Instead of trying to make online sales "bigger than they actually are" Harvey Norman was working on an omni channel strategy to "seamlessly integrate our customer experience across all channels".
Gerry Harvey is a great traditional retailer – but, sorry Gerry, I still think you don’t get it.
Harvey Norman does have some disadvantages in an online environment, given its property-intensive strategy, its franchise model and its heavy exposure to electrical goods and whitegoods and other products that have been commoditised by the internet and the strength of the Australian dollar. The offshore experience – and the experience of other retailers focused on the segments Harvey Norman occupies – suggests his business is peculiarly exposed to the growth in online buying.
The $50,000 a week of online sales that Harvey says his group does – and which he appears to believe is their natural level – is still, however, shockingly low when one considers the numbers already being driven by the new breed of aggressive and innovative online start-ups.
There may, of course, be plenty of customers who window shop online and buy in-store, but there are an increasing number who do just the opposite and as broadband penetration and speeds increase, and the smartphone and tablet revolutions continue, online purchases will soar.
The experiences of offshore retailers like Macy’s and John Lewis says that traditional retailers that are prepared to adapt to the new environment and be very flexible and dynamic in responding to the new forms of competition and competitors – both in terms of their online offerings and their physical networks – can compete very effectively.
There is a lot to be said for a ‘bricks and clicks’ model that leverages the sourcing, supply chain and IT capabilities of major retailers as well as their distribution networks – their stores. An online presence also offers an enhanced ability to manage their inventory as well as extending their geographical reach – an increasing number of the big US and UK retailers are offering international delivery.
It isn’t, of course, sufficient to commit to creating a significant online channel. Myer will have to execute well and be patient as it builds scale. It will also have to do things differently with a bricks and clicks model – and is already doing so.
Brookes has been smart enough to understand that, both in his stores and online, there are some categories where Myer cannot compete with pure online players and others where it has, if not advantages, then protection.
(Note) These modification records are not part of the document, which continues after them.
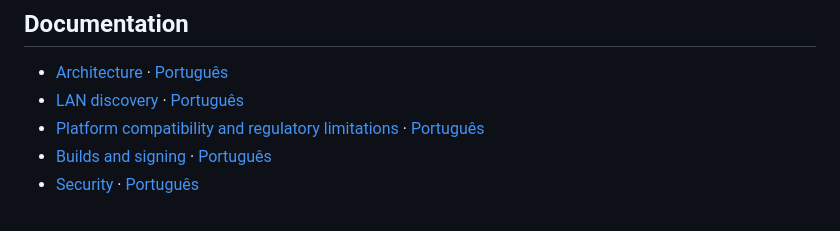
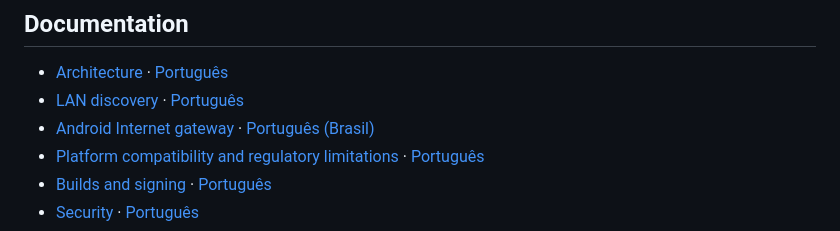
Before and after one commit to erikraft/WiFi, a Markdown page: README.md, the part around the change. GitHub-like rendering.

```diff
--- a/README.md
+++ b/README.md
@@ -55,6 +55,7 @@ The Android app remains experimental. An initial desktop prototype in `desktop/`
 
 - [Architecture](docs/architecture.md) · [Português](docs/architecture_PT-BR.md)
 - [LAN discovery](docs/lan-discovery.md) · [Português](docs/lan-discovery_PT-BR.md)
+- [Android Internet gateway](docs/internet-gateway.md) · [Português (Brasil)](docs/internet-gateway_PT-BR.md)
 - [Platform compatibility and regulatory limitations](docs/platform-compatibility.md) · [Português](docs/platform-compatibility_PT-BR.md)
 - [Builds and signing](docs/builds.md) · [Português](docs/builds_PT-BR.md)
 - [Security](docs/security.md) · [Português](docs/security_PT-BR.md)
```
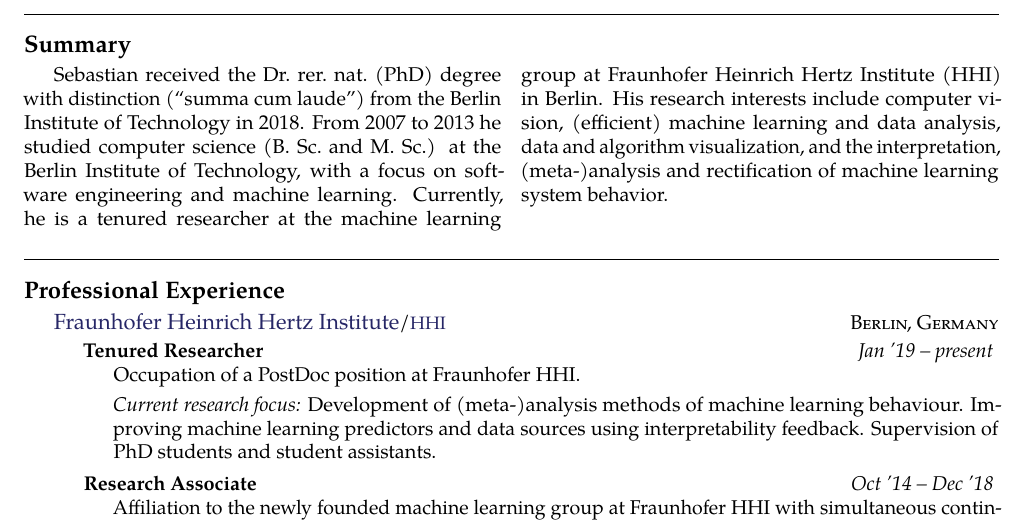
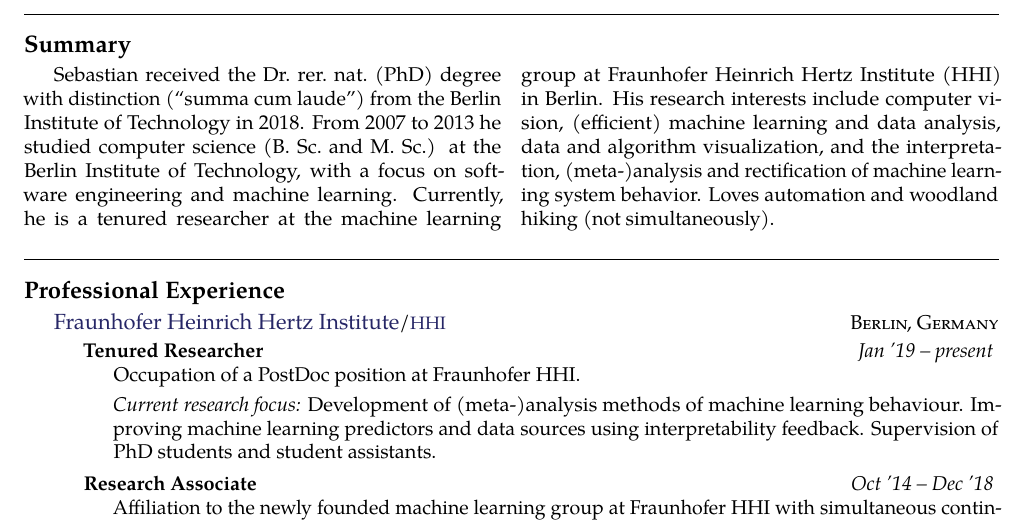
Before and after one commit to sebastian-lapuschkin-sideprojects/latex-cv, a LaTeX CV (cv.tex): part of page 1 of 4, cut so that both start at the same text. Compiled offline with pdfLaTeX.

Commit message:
adding flavor

```diff
--- a/cv.tex
+++ b/cv.tex
@@ -73,6 +73,7 @@ From 2007 to 2013 he studied computer science (B.\ Sc.\ and M.\ Sc.) at the Berl
 Currently, he is a tenured researcher at the machine learning group at Fraunhofer Heinrich Hertz Institute (HHI) in Berlin.
 His research interests include computer vision, (efficient) machine learning and data analysis,
 data and algorithm visualization, and the interpretation, \mbox{(meta-)}analysis and rectification of machine learning system behavior.
+Loves automation and woodland hiking (not simultaneously).
 
 %Besides his professional endeavours, Sebastian enjoys automating repeating office work
 \end{multicols}
```
Also changed, not shown: cv.pdf, preview/cv.jpg.
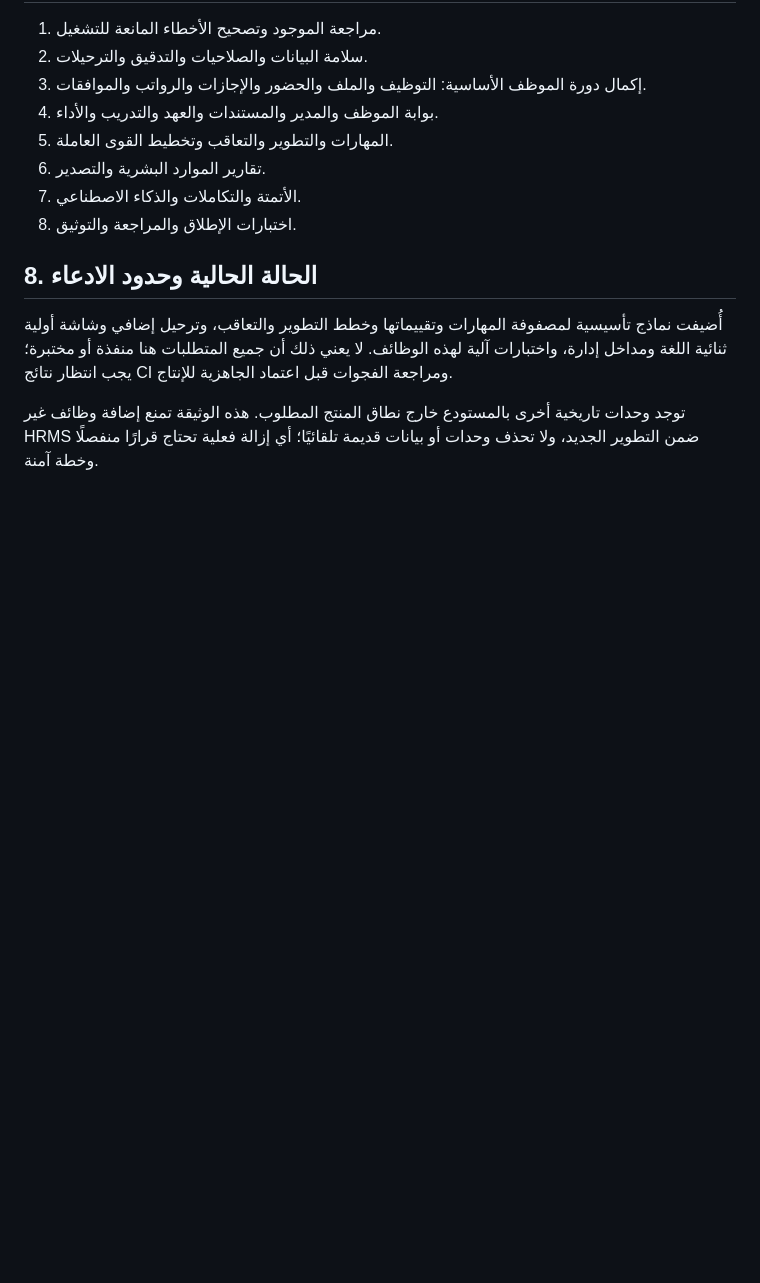
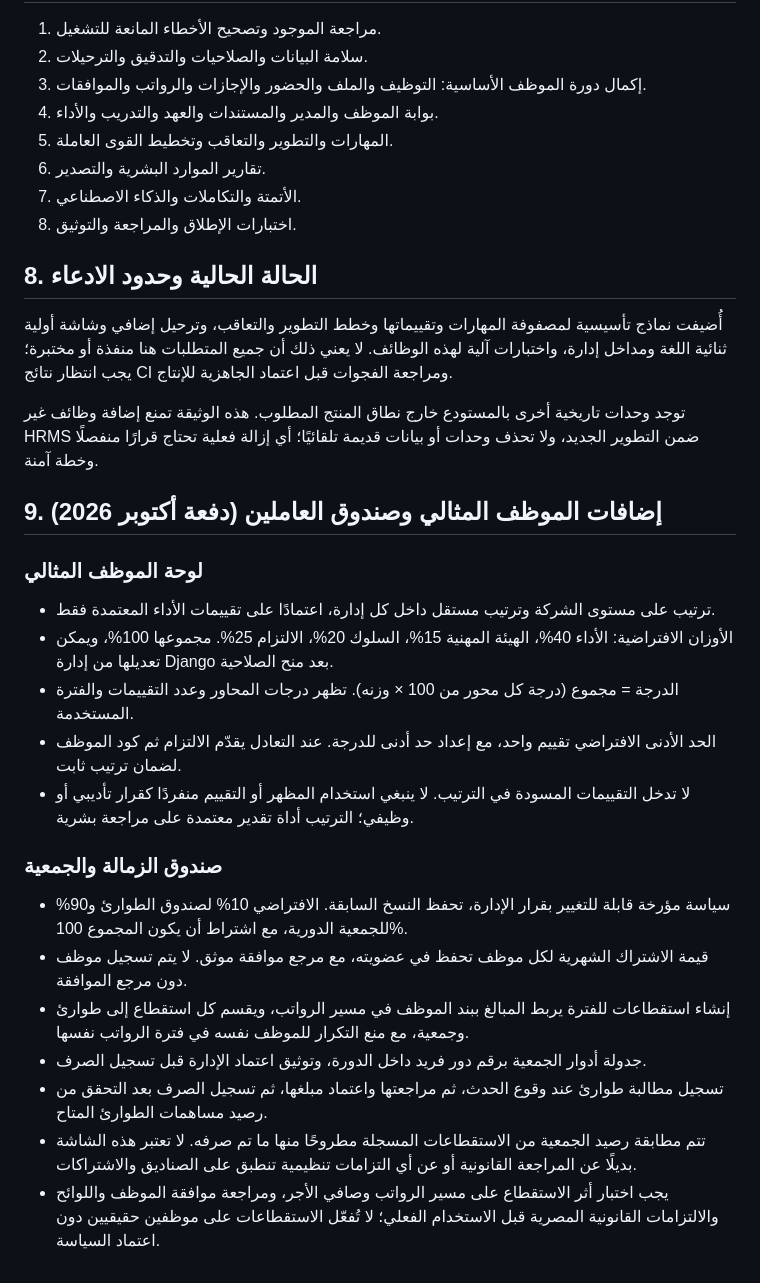
Before and after one commit to cpaswp/swp-homes, a Markdown page: SWP_HRMS_FINAL_SCOPE_AR.md, the part around the change. GitHub-like rendering; blank space fills up the shorter version.

Commit message:
Document excellence scoring and employee fund operating rules

```diff
--- a/SWP_HRMS_FINAL_SCOPE_AR.md
+++ b/SWP_HRMS_FINAL_SCOPE_AR.md
@@ -113,3 +113,21 @@
 أُضيفت نماذج تأسيسية لمصفوفة المهارات وتقييماتها وخطط التطوير والتعاقب، وترحيل إضافي وشاشة أولية ثنائية اللغة ومداخل إدارة، واختبارات آلية لهذه الوظائف. لا يعني ذلك أن جميع المتطلبات هنا منفذة أو مختبرة؛ يجب انتظار نتائج CI ومراجعة الفجوات قبل اعتماد الجاهزية للإنتاج.
 
 توجد وحدات تاريخية أخرى بالمستودع خارج نطاق المنتج المطلوب. هذه الوثيقة تمنع إضافة وظائف غير HRMS ضمن التطوير الجديد، ولا تحذف وحدات أو بيانات قديمة تلقائيًا؛ أي إزالة فعلية تحتاج قرارًا منفصلًا وخطة آمنة.
+
+## 9. إضافات الموظف المثالي وصندوق العاملين (دفعة أكتوبر 2026)
+
+### لوحة الموظف المثالي
+- ترتيب على مستوى الشركة وترتيب مستقل داخل كل إدارة، اعتمادًا على تقييمات الأداء المعتمدة فقط.
+- الأوزان الافتراضية: الأداء 40%، الهيئة المهنية 15%، السلوك 20%، الالتزام 25%. مجموعها 100%، ويمكن تعديلها من إدارة Django بعد منح الصلاحية.
+- الدرجة = مجموع (درجة كل محور من 100 × وزنه). تظهر درجات المحاور وعدد التقييمات والفترة المستخدمة.
+- الحد الأدنى الافتراضي تقييم واحد، مع إعداد حد أدنى للدرجة. عند التعادل يقدّم الالتزام ثم كود الموظف لضمان ترتيب ثابت.
+- لا تدخل التقييمات المسودة في الترتيب. لا ينبغي استخدام المظهر أو التقييم منفردًا كقرار تأديبي أو وظيفي؛ الترتيب أداة تقدير معتمدة على مراجعة بشرية.
+
+### صندوق الزمالة والجمعية
+- سياسة مؤرخة قابلة للتغيير بقرار الإدارة، تحفظ النسخ السابقة. الافتراضي 10% لصندوق الطوارئ و90% للجمعية الدورية، مع اشتراط أن يكون المجموع 100%.
+- قيمة الاشتراك الشهرية لكل موظف تحفظ في عضويته، مع مرجع موافقة موثق. لا يتم تسجيل موظف دون مرجع الموافقة.
+- إنشاء استقطاعات للفترة يربط المبالغ ببند الموظف في مسير الرواتب، ويقسم كل استقطاع إلى طوارئ وجمعية، مع منع التكرار للموظف نفسه في فترة الرواتب نفسها.
+- جدولة أدوار الجمعية برقم دور فريد داخل الدورة، وتوثيق اعتماد الإدارة قبل تسجيل الصرف.
+- تسجيل مطالبة طوارئ عند وقوع الحدث، ثم مراجعتها واعتماد مبلغها، ثم تسجيل الصرف بعد التحقق من رصيد مساهمات الطوارئ المتاح.
+- تتم مطابقة رصيد الجمعية من الاستقطاعات المسجلة مطروحًا منها ما تم صرفه. لا تعتبر هذه الشاشة بديلًا عن المراجعة القانونية أو عن أي التزامات تنظيمية تنطبق على الصناديق والاشتراكات.
+- يجب اختبار أثر الاستقطاع على مسير الرواتب وصافي الأجر، ومراجعة موافقة الموظف واللوائح والالتزامات القانونية المصرية قبل الاستخدام الفعلي؛ لا تُفعّل الاستقطاعات على موظفين حقيقيين دون اعتماد السياسة.
```
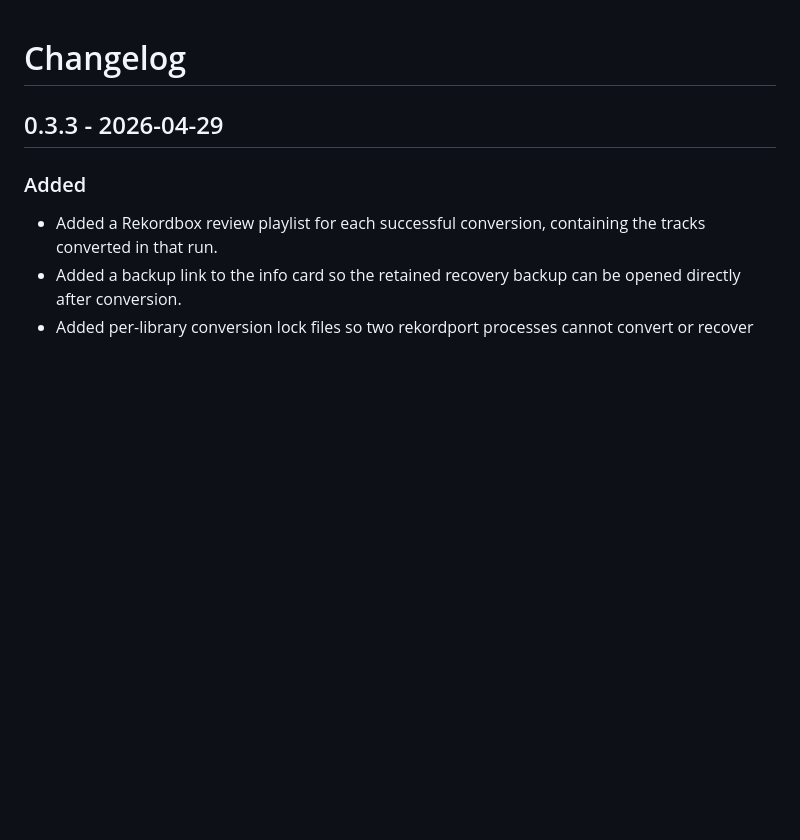
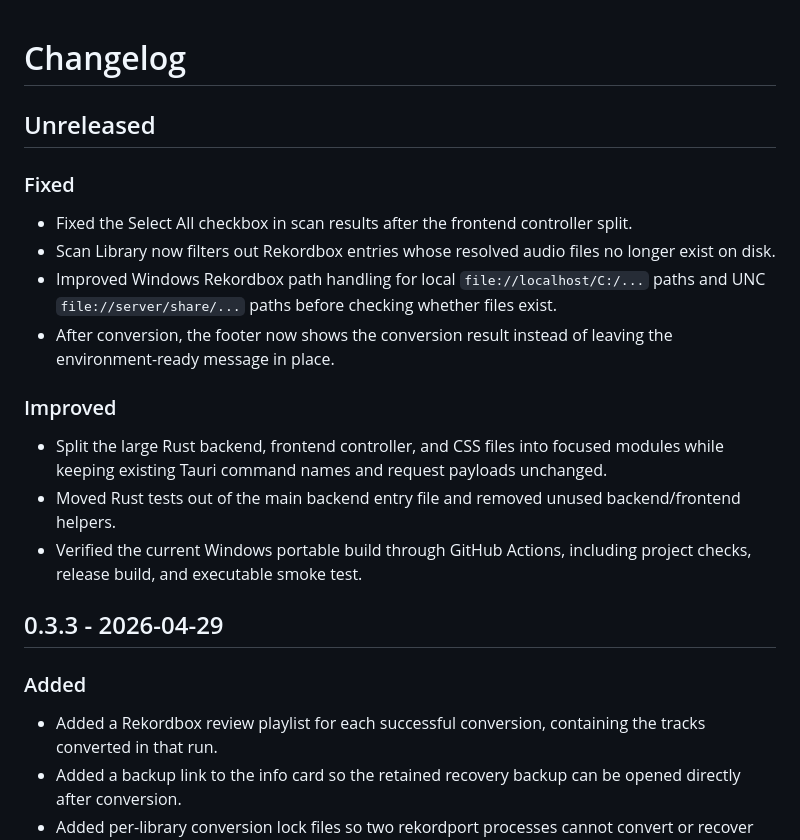
Before and after one commit to chuan-p/rekordport, a Markdown page: CHANGELOG.md, the part around the change. Rendered like a GitHub page; blank space fills up the shorter version.

Commit message:
Update changelog for module split

```diff
--- a/CHANGELOG.md
+++ b/CHANGELOG.md
@@ -1,4 +1,19 @@
 # Changelog
+
+## Unreleased
+
+### Fixed
+
+- Fixed the Select All checkbox in scan results after the frontend controller split.
+- Scan Library now filters out Rekordbox entries whose resolved audio files no longer exist on disk.
+- Improved Windows Rekordbox path handling for local `file://localhost/C:/...` paths and UNC `file://server/share/...` paths before checking whether files exist.
+- After conversion, the footer now shows the conversion result instead of leaving the environment-ready message in place.
+
+### Improved
+
+- Split the large Rust backend, frontend controller, and CSS files into focused modules while keeping existing Tauri command names and request payloads unchanged.
+- Moved Rust tests out of the main backend entry file and removed unused backend/frontend helpers.
+- Verified the current Windows portable build through GitHub Actions, including project checks, release build, and executable smoke test.
 
 ## 0.3.3 - 2026-04-29
 
```
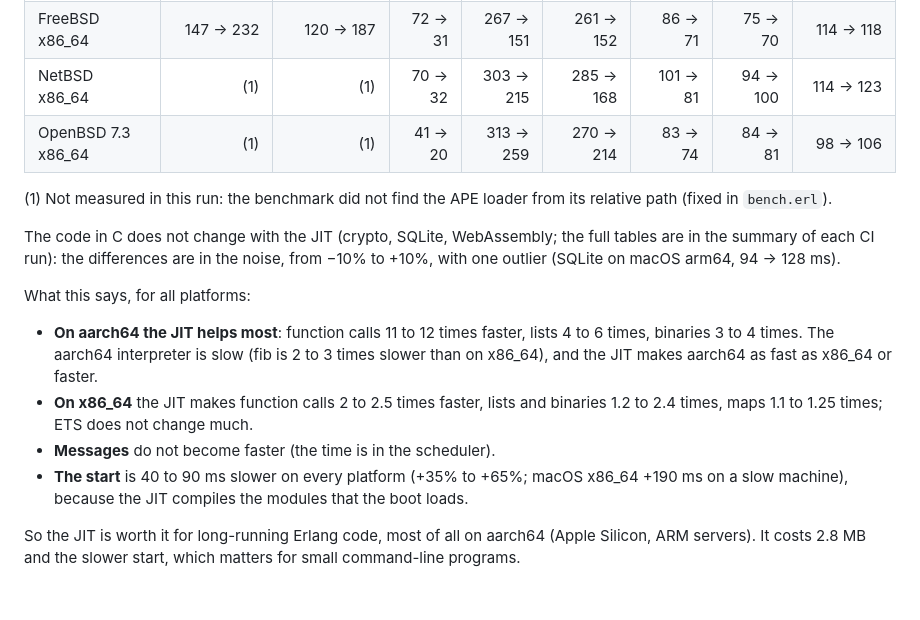
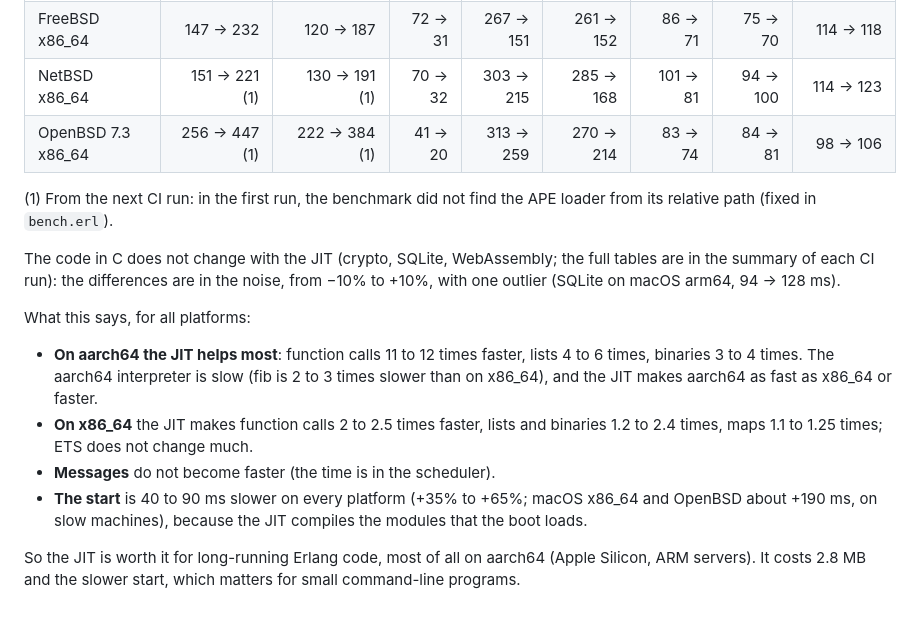
Before and after one commit to sntran/BEAM.com, a Markdown page: docs/BENCHMARKS.md, the part around the change. Rendered like a GitHub page.

Commit message:
bench: start times of NetBSD and OpenBSD

```diff
--- a/docs/BENCHMARKS.md
+++ b/docs/BENCHMARKS.md
@@ -91,11 +91,11 @@ interpreter → JIT, in milliseconds (less is better).
 | macOS x86_64 | 297 → 485 | 230 → 393 | 133 → 59 | 802 → 333 | 671 → 310 | 219 → 191 | 223 → 238 | 237 → 308 |
 | Windows x86_64 | 239 → 318 | 238 → 317 | 68 → 27 | 258 → 167 | 276 → 155 | 101 → 82 | 104 → 103 | 98 → 102 |
 | FreeBSD x86_64 | 147 → 232 | 120 → 187 | 72 → 31 | 267 → 151 | 261 → 152 | 86 → 71 | 75 → 70 | 114 → 118 |
-| NetBSD x86_64 | (1) | (1) | 70 → 32 | 303 → 215 | 285 → 168 | 101 → 81 | 94 → 100 | 114 → 123 |
-| OpenBSD 7.3 x86_64 | (1) | (1) | 41 → 20 | 313 → 259 | 270 → 214 | 83 → 74 | 84 → 81 | 98 → 106 |
+| NetBSD x86_64 | 151 → 221 (1) | 130 → 191 (1) | 70 → 32 | 303 → 215 | 285 → 168 | 101 → 81 | 94 → 100 | 114 → 123 |
+| OpenBSD 7.3 x86_64 | 256 → 447 (1) | 222 → 384 (1) | 41 → 20 | 313 → 259 | 270 → 214 | 83 → 74 | 84 → 81 | 98 → 106 |
 
-(1) Not measured in this run: the benchmark did not find the APE
-loader from its relative path (fixed in `bench.erl`).
+(1) From the next CI run: in the first run, the benchmark did not find
+the APE loader from its relative path (fixed in `bench.erl`).
 
 The code in C does not change with the JIT (crypto, SQLite, WebAssembly;
 the full tables are in the summary of each CI run): the differences are
@@ -113,7 +113,7 @@ What this says, for all platforms:
   does not change much.
 - **Messages** do not become faster (the time is in the scheduler).
 - **The start** is 40 to 90 ms slower on every platform (+35% to
-  +65%; macOS x86_64 +190 ms on a slow machine), because the JIT compiles the
+  +65%; macOS x86_64 and OpenBSD about +190 ms, on slow machines), because the JIT compiles the
   modules that the boot loads.
 
 So the JIT is worth it for long-running Erlang code, most of all on
```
He’s withdrawing – offline as well as online – from the categories that are being commoditised by the internet and expanding the range of brands exclusive to, or owned by Myer.
He may have ‘got it’ relatively late in the day but is now accelerating Myer’s push into the online space and, given the immaturity of online retailing in this economy, has a reasonable prospect of developing a meaningful presence as the online market continues to grow.